What you need to do | If a line in the data contains "cells", copy it out.

Version difference data:
::::::::
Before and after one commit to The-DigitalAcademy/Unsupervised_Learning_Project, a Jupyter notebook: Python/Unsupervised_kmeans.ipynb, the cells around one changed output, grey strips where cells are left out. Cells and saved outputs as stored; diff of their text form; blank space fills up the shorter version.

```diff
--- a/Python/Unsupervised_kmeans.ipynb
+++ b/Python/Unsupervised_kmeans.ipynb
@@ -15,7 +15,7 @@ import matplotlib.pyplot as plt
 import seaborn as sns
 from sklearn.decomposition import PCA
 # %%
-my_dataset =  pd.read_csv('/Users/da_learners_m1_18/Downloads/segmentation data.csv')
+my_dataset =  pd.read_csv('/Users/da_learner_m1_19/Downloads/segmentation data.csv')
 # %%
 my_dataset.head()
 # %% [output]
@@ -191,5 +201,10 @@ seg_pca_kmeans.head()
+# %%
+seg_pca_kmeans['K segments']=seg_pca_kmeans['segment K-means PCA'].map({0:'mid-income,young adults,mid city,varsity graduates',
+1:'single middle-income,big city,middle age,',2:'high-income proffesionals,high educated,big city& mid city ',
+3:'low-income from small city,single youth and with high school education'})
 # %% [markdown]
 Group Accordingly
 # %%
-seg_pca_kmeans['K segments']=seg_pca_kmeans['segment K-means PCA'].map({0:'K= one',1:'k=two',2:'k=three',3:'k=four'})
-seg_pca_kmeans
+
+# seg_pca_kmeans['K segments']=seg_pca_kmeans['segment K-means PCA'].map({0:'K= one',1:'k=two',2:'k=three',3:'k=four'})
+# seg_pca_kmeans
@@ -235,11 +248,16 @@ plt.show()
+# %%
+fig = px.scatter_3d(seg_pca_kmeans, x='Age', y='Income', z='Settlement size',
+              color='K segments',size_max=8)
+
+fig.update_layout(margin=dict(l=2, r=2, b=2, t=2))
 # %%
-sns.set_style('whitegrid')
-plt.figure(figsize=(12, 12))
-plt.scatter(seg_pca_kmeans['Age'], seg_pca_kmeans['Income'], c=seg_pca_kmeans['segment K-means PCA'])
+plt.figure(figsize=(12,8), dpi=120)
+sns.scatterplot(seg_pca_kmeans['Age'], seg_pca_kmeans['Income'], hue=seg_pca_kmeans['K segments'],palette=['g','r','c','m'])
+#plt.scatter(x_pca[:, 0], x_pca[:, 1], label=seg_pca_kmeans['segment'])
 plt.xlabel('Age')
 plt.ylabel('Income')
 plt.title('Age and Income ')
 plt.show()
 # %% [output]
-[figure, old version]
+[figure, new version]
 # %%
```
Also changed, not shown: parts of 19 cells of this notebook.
::::::::
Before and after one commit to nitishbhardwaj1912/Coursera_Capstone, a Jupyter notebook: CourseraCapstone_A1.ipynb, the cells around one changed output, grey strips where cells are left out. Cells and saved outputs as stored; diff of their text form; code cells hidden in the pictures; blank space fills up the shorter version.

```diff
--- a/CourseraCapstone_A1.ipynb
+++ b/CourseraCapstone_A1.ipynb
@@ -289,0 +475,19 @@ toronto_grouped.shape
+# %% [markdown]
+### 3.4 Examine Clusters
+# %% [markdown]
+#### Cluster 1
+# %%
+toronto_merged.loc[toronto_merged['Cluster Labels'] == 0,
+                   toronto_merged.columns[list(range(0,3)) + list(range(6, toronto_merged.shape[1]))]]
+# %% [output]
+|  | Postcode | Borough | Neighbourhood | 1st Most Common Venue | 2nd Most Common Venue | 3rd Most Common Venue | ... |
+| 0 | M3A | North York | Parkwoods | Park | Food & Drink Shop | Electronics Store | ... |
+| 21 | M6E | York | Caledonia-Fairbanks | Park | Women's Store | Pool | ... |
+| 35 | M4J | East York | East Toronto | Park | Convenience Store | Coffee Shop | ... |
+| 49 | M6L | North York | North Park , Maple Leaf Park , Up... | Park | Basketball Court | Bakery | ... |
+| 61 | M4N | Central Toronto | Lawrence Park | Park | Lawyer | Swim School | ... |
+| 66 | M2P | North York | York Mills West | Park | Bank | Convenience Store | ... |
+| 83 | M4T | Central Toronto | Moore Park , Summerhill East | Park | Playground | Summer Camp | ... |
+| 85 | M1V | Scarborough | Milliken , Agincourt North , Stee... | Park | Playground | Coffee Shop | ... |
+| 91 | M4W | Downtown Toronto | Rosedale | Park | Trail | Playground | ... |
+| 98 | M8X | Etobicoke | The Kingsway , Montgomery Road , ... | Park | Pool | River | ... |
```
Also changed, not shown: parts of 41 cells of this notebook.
::::::::
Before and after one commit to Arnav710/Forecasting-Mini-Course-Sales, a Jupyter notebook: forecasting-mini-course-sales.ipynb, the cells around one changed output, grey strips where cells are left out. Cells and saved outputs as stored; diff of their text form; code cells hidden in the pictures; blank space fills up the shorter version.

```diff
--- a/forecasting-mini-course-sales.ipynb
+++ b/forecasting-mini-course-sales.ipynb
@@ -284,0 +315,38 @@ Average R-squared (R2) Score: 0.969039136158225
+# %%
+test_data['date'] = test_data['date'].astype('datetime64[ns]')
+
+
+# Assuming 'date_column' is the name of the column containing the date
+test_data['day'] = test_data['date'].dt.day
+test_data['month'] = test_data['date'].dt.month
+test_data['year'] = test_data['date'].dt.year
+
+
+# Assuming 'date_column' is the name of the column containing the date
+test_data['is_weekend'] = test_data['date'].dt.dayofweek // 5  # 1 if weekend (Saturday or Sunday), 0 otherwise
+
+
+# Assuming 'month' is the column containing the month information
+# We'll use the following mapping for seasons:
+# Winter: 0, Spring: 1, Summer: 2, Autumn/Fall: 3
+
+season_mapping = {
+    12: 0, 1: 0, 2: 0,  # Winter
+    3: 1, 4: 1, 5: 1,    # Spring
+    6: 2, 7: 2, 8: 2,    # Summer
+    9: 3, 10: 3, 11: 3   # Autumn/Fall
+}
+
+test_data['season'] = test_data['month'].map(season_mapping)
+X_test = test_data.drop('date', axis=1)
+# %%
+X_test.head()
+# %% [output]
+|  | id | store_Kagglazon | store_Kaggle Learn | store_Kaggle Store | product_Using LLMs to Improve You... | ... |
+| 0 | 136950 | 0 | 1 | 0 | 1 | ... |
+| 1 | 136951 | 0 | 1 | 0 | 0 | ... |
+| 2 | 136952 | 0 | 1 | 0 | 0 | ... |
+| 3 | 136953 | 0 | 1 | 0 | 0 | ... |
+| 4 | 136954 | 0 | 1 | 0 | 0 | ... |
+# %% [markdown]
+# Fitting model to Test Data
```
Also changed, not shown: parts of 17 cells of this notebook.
::::::::
Response area |
Before and after one commit to The-DigitalAcademy/Unsupervised_Learning_Project, a Jupyter notebook: Python/Unsupervised_kmeans.ipynb, the cells around one changed output, grey strips where cells are left out. Cells and saved outputs as stored; diff of their text form; blank space fills up the shorter version.
Also changed, not shown: parts of 19 cells of this notebook.
Before and after one commit to nitishbhardwaj1912/Coursera_Capstone, a Jupyter notebook: CourseraCapstone_A1.ipynb, the cells around one changed output, grey strips where cells are left out. Cells and saved outputs as stored; diff of their text form; code cells hidden in the pictures; blank space fills up the shorter version.
Also changed, not shown: parts of 41 cells of this notebook.
Before and after one commit to Arnav710/Forecasting-Mini-Course-Sales, a Jupyter notebook: forecasting-mini-course-sales.ipynb, the cells around one changed output, grey strips where cells are left out. Cells and saved outputs as stored; diff of their text form; code cells hidden in the pictures; blank space fills up the shorter version.
Also changed, not shown: parts of 17 cells of this notebook.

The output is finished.